“Our results suggest that by the end of this century climate change, and other impacts on the food source, like land use changes, could negatively influence the birds' chances to find sufficient food,” he added in a statement.
According to Allen Hurlbert, associate professor with the University of North Carolina's biology department, there are two ways that changing climate patterns can affect these birds: by directly altering the environment they are used to breeding in and by changing the amount of resources and food available in those places. Scientists are concerned about the overall food availability and its timing.
“If the bird isn't aware of that change in timing and it migrates at its usual time, it may be nesting and trying to raise young at a time when the peak in food availability has passed,” he explained. “That's a challenge and a concern — that birds are mistiming their migration.”
Certain birds tend to be more vulnerable to these changes than others. For instance, birds that typically migrate longer distances are more prone to falling out of key with resource fluctuations, said Frank La Sorte, research associate at the Cornell Lab of Ornithology, because they have a more rigid migration schedule. Short-distance migratory birds, on the other hand, are already in the region they're traveling to and can make calculations based on the conditions they're experiencing.
“Long-distance migrants leave at the same time every year. If there's a dramatic change in the timing of resource pulses in the breeding grounds, it's going to result in population declines,” he said.
Species that have more specialized and rigid diets tend to be at greater risk, too, because there's a higher likelihood they won't be able to find the food they need while breeding.

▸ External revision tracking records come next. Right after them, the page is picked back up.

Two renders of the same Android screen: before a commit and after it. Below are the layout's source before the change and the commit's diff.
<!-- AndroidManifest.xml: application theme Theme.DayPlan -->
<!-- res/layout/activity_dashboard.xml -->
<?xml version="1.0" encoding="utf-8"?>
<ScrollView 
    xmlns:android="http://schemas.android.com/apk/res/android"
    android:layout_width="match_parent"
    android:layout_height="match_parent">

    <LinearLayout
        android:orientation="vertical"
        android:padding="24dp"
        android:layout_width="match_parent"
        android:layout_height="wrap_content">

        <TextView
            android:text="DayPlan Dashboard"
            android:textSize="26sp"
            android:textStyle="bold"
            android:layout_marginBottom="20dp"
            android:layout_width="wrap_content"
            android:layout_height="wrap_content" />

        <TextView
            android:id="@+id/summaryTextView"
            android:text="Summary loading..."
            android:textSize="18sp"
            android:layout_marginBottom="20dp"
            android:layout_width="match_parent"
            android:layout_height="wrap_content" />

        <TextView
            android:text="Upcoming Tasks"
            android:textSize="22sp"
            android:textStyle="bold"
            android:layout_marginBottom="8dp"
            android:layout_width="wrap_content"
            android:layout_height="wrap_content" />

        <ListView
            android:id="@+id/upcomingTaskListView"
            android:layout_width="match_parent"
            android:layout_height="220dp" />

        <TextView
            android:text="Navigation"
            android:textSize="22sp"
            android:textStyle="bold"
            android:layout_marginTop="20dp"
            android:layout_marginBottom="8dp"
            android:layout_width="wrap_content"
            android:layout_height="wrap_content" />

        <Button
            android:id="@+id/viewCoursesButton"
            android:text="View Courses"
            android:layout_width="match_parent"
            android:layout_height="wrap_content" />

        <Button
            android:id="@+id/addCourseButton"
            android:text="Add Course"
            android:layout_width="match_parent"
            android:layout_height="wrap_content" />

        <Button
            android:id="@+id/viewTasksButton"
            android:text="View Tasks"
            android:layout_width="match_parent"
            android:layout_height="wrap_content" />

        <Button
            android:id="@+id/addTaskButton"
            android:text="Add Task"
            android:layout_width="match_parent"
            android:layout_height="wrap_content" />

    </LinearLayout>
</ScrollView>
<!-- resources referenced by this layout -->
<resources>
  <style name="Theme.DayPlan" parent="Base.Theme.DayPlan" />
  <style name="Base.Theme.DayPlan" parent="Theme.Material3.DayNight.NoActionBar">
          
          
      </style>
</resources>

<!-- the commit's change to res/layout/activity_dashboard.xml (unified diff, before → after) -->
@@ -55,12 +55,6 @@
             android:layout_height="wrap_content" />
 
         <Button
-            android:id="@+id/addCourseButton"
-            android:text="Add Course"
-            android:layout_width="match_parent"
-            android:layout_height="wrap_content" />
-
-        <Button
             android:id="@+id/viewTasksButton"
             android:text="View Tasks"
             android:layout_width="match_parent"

Thorup views this study as a first step toward understanding more about how birds migrate, which is essential to figuring out conservation strategies. The priority going forward, he said, will be to figure out important spots that the birds depend on during the long journey.
“We need to be on the ground to find out which areas are critical — areas, for example, where the birds are staying around and fattening up before traveling are still unknown. This will give us the knowledge we need to guide what research has to be done,” he said.
Reprinted from ClimateWire with permission from E&E News. E&E provides daily coverage of essential energy and environmental news at www.eenews.net.